The “Newsroom” section, mainly designed for the worldwide media, is a repository of all press and web releases related to ALMA from its beginning, classified in chronological order. This section also contains a list of main scientific events in which ALMA will be represented as well as useful information for journalists planning to visit our facilities and EPO contact information in Chile and the regions.
The “Multimedia” section gives a global view of ALMA’s universe through images, 3-D animations, videos, and webcams. The images are divided into specific sections, which make the searches easy, and are downloadable in different resolutions. ALMA-related videos, produced either by the JAO EPO Department or the EPO Departments of the Executives, are visible in streaming and also downloadable.
The “Resources” section contains free downloadable publications on the project, such as the beautifully illustrated book on biology in the ALMA area, and easy-to-build paper models of the antennas and the transporter. A radio astronomy FAQ and an astronomical glossary offer a good introduction to radio astronomy and ALMA to people who are completely new to astronomy, as well as to those who have a greater acquaintance with it.

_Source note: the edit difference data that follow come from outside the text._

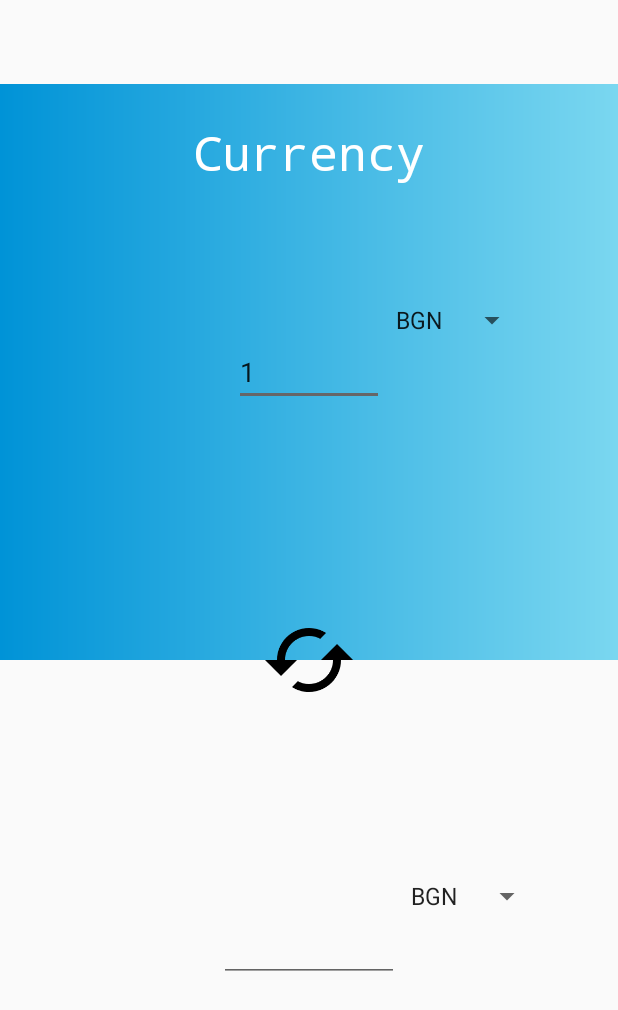
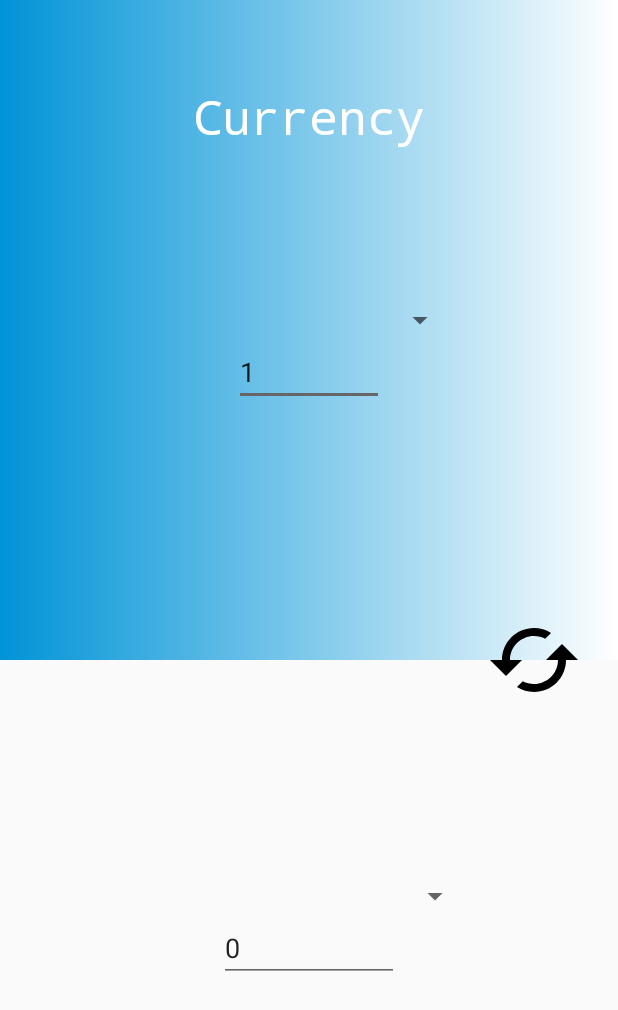
Before and after one commit to CatInTheBag/currencyConverterAndroid, an Android app: the layout activity_main.xml on its own in the app's theme, with its tools: preview values and no code run, on a phone screen of 412 x 824 dp. Shown: the top 1010 px of the screen. Run offline under Robolectric (Android 15) with nearby library versions, the phone set to English and light mode, and no system bars.

Commit message:
final version

```diff
--- a/app/build.gradle
+++ b/app/build.gradle
@@ -16,6 +16,9 @@ android {
             proguardFiles getDefaultProguardFile('proguard-android-optimize.txt'), 'proguard-rules.pro'
         }
     }
+    dataBinding{
+        enabled = true
+    }
 }
 
 dependencies {
--- a/app/src/main/AndroidManifest.xml
+++ b/app/src/main/AndroidManifest.xml
@@ -12,7 +12,7 @@
         android:supportsRtl="true"
         android:theme="@style/AppTheme">
 
-        <activity android:name=".CurrencyController"></activity>
+        <activity android:name=".CurrencyControllerActivity"></activity>
 
         <activity android:name=".SplashScreeActivity" android:noHistory="true">
             <intent-filter>
--- a/app/src/main/java/com/example/currencyconverter/SplashScreeActivity.java
+++ b/app/src/main/java/com/example/currencyconverter/SplashScreeActivity.java
@@ -8,7 +8,7 @@ import android.support.v7.app.AppCompatActivity;
 
 public class SplashScreeActivity extends AppCompatActivity {
 
-    private int SPLASH_TIME_OUT = 2000;
+    private int SPLASH_TIME_OUT = 1000;
 
     @Override
     protected void onCreate(Bundle savedInstanceState) {
@@ -18,7 +18,7 @@ public class SplashScreeActivity extends AppCompatActivity {
         new Handler().postDelayed(new Runnable() {
             @Override
             public void run() {
-                startActivity(new Intent(SplashScreeActivity.this, CurrencyController.class));
+                startActivity(new Intent(SplashScreeActivity.this, CurrencyControllerActivity.class));
                 finish();
             }
         },SPLASH_TIME_OUT);
--- a/app/src/main/res/drawable/gradient_color_background.xml
+++ b/app/src/main/res/drawable/gradient_color_background.xml
@@ -1,7 +1,7 @@
 <?xml version="1.0" encoding="utf-8"?>
 <shape xmlns:android="http://schemas.android.com/apk/res/android">
     <gradient
-        android:startColor="#7AD7F0"
+        android:startColor="#FFFFFF"
         android:endColor="#0093d7"
         android:angle="180" />
 </shape>
--- a/app/src/main/res/layout/activity_main.xml
+++ b/app/src/main/res/layout/activity_main.xml
@@ -1,49 +1,37 @@
 <?xml version="1.0" encoding="utf-8"?>
-<android.support.constraint.ConstraintLayout xmlns:android="http://schemas.android.com/apk/res/android"
-    android:layout_width="match_parent"
-    android:layout_height="match_parent"
+<layout xmlns:android="http://schemas.android.com/apk/res/android"
     xmlns:app="http://schemas.android.com/apk/res-auto">
 
-    <!--<android.support.v7.widget.Toolbar
+    <android.support.constraint.ConstraintLayout
+        android:layout_width="match_parent"
+        android:layout_height="match_parent">
+
+        <android.support.v7.widget.Toolbar
             android:id="@+id/app_bar"
             android:layout_width="match_parent"
             android:layout_height="wrap_content"
-        app:layout_constraintTop_toTopOf="parent"
-        app:layout_constraintLeft_toLeftOf="parent"
-        app:layout_constraintRight_toRightOf="parent">
-
-        </android.support.v7.widget.Toolbar>-->
-
-    <android.support.v7.widget.Toolbar
-        android:layout_width="match_parent"
-        android:layout_height="wrap_content"
-        android:id="@+id/app_bar"
-        app:layout_constraintTop_toTopOf="parent"
+            android:background="@drawable/gradient_color_background"
             app:layout_constraintLeft_toLeftOf="parent"
             app:layout_constraintRight_toRightOf="parent"
-
-        ></android.support.v7.widget.Toolbar>
-
-
-
+            app:layout_constraintTop_toTopOf="parent"
+            app:title="" />
 
         <RelativeLayout
             android:id="@+id/relativeLayout"
             android:layout_width="match_parent"
             android:layout_height="0dp"
             android:background="@drawable/gradient_color_background"
+            app:layout_constraintBottom_toTopOf="@id/relative_layout_two"
             app:layout_constraintLeft_toLeftOf="parent"
             app:layout_constraintRight_toRightOf="parent"
-        app:layout_constraintTop_toBottomOf="@+id/app_bar"
-        app:layout_constraintBottom_toTopOf="@id/relative_layout_two">
+            app:layout_constraintTop_toBottomOf="@+id/app_bar">
 
             <TextView
                 android:layout_width="wrap_content"
                 android:layout_height="wrap_content"
                 android:layout_centerHorizontal="true"
-            android:layout_marginTop="24dp"
                 android:fontFamily="monospace"
-            android:text="@string/currency"
+                android:text="@string/app_label_name"
                 android:textColor="#FFFFFF"
                 android:textSize="32sp" />
 
@@ -56,14 +44,16 @@
                 android:inputType="numberDecimal"
                 android:text="1" />
 
-        <Spinner
+            <android.support.v7.widget.AppCompatSpinner
                 android:id="@+id/spinner_first"
                 android:layout_width="wrap_content"
                 android:layout_height="wrap_content"
                 android:layout_above="@+id/edit_text_query"
                 android:layout_toEndOf="@+id/edit_text_query"
-            android:entries="@array/select_currency"
-            android:textAlignment="textStart" />
+                android:textAlignment="textStart"/>
+
+                <!--android:entries="@array/select_currency"-->
+                 />
 
         </RelativeLayout>
 
@@ -79,13 +69,13 @@
             app:layout_constraintRight_toRightOf="parent"
             app:layout_constraintTop_toBottomOf="@+id/relativeLayout">
 
-        <Spinner
+            <android.support.v7.widget.AppCompatSpinner
                 android:id="@+id/spinner_second"
                 android:layout_width="wrap_content"
                 android:layout_height="wrap_content"
                 android:layout_above="@+id/text_view_query"
-            android:layout_toRightOf="@+id/text_view_query"
-            android:entries="@array/select_currency" />
+                android:layout_toRightOf="@+id/text_view_query"/>
+                <!--android:entries="@array/select_currency" -->
 
             <EditText
                 android:id="@+id/text_view_query"
@@ -93,7 +83,8 @@
                 android:layout_height="wrap_content"
                 android:layout_centerInParent="true"
                 android:ems="10"
-            android:inputType="numberDecimal" />
+                android:text="0"
+                android:inputType="numberDecimal"/>
 
         </RelativeLayout>
 
@@ -102,9 +93,10 @@
             android:layout_width="64dp"
             android:layout_height="64dp"
             android:src="@drawable/ic_cached_black_24dp"
-        app:layout_constraintLeft_toLeftOf="parent"
+            android:layout_marginRight="24dp"
+            app:layout_constraintBottom_toBottomOf="@id/relative_layout_two"
             app:layout_constraintRight_toRightOf="parent"
-        app:layout_constraintTop_toTopOf="@id/relativeLayout"
-        app:layout_constraintBottom_toBottomOf="@id/relative_layout_two"/>
+            app:layout_constraintTop_toTopOf="@id/relativeLayout" />
 
     </android.support.constraint.ConstraintLayout>
+</layout>
--- a/app/src/main/res/layout/activity_splash_scree.xml
+++ b/app/src/main/res/layout/activity_splash_scree.xml
@@ -9,7 +9,7 @@
         android:id="@+id/image_currency_logo"
         android:layout_width="120dp"
         android:layout_height="120dp"
-        android:src="@drawable/ic_cached_black_24dp"
+        android:src="@drawable/currency_logo"
         android:layout_above="@id/text_view_label"
         android:layout_centerHorizontal="true"
         />
@@ -18,8 +18,9 @@
         android:id="@+id/text_view_label"
         android:layout_width="wrap_content"
         android:layout_height="wrap_content"
-        android:text="Currency Converter"
+        android:text="@string/app_label_name"
         android:layout_centerInParent="true"
+
         android:layout_centerHorizontal="true"
         android:fontFamily="monospace"/>
 
--- /dev/null
+++ b/app/src/main/res/menu/toolbar_menu.xml
@@ -0,0 +1,6 @@
+<?xml version="1.0" encoding="utf-8"?>
+<menu xmlns:android="http://schemas.android.com/apk/res/android"
+    xmlns:app="http://schemas.android.com/apk/res-auto">
+    <!--<item android:id="@+id/action_restart" app:showAsAction="always" android:icon="@drawable/ic_loop_black_24dp" android:title="Restart"/>-->
+    <item android:id="@+id/empty_menu" app:showAsAction="never" android:title="Empty"/>
+</menu>
--- a/app/src/main/res/values/strings.xml
+++ b/app/src/main/res/values/strings.xml
@@ -1,18 +1,18 @@
 <resources>
-    <string name="app_label_name">Currency Converter Lite</string>
-    <string name="app_textView_amount">Select amount</string>
+    <string name="app_label_name">Currency</string>
     <string name="app_textView_sum">0</string>
     <string name="app_button">Convert</string>
     <string name="app_name">CurrencyConverter</string>
     <string name="hintOne">Set amount</string>
     <string name="currency">Currency</string>
+    <string name="empty"></string>
 
-    <string-array name="select_currency">
+    <!--<string-array name="select_currency">
         <item>BGN</item>
         <item>EUR</item>
         <item>USD</item>
         <item>GBP</item>
-    </string-array>
+    </string-array>-->
 
 
 </resources>
```
Also changed, not shown: app/src/main/java/com/example/currencyconverter/CurrencyController.java (deleted, +0 -97 lines), app/src/main/java/com/example/currencyconverter/CurrencyControllerActivity.java (added, +135 -0 lines), app/src/main/java/com/example/currencyconverter/CurrencyModel.java (+18 -15 lines), app/src/main/res/drawable/ic_loop_black_24dp.xml (added, +9 -0 lines), app/src/main/res/drawable/rounded_button_convert.xml (added, +16 -0 lines), app/src/main/res/drawable/currency_logo.png (added). Lines whose indentation alone changed are shown as unchanged.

The "Internal Links," which were formerly located under "ALMA Resources" at the bottom of the www.alma.cl webpage, are now accessible from a link located in the footer of the www.almaobservatory.org domain. Since these links are for internal purposes, they are visible only inside the private networks of ALMA and the Executives.
The architecture of the website was designed by professionals, following the requirements specified by the ALMA-related EPO departments. Designed to be user-friendly and easy to navigate, the website also possesses a flexible content management system. Last but not least, the website aims to be dynamic and constantly updated with new tools, articles, resources, pictures, videos, etc. This will be one of the priorities of the JAO EPO department.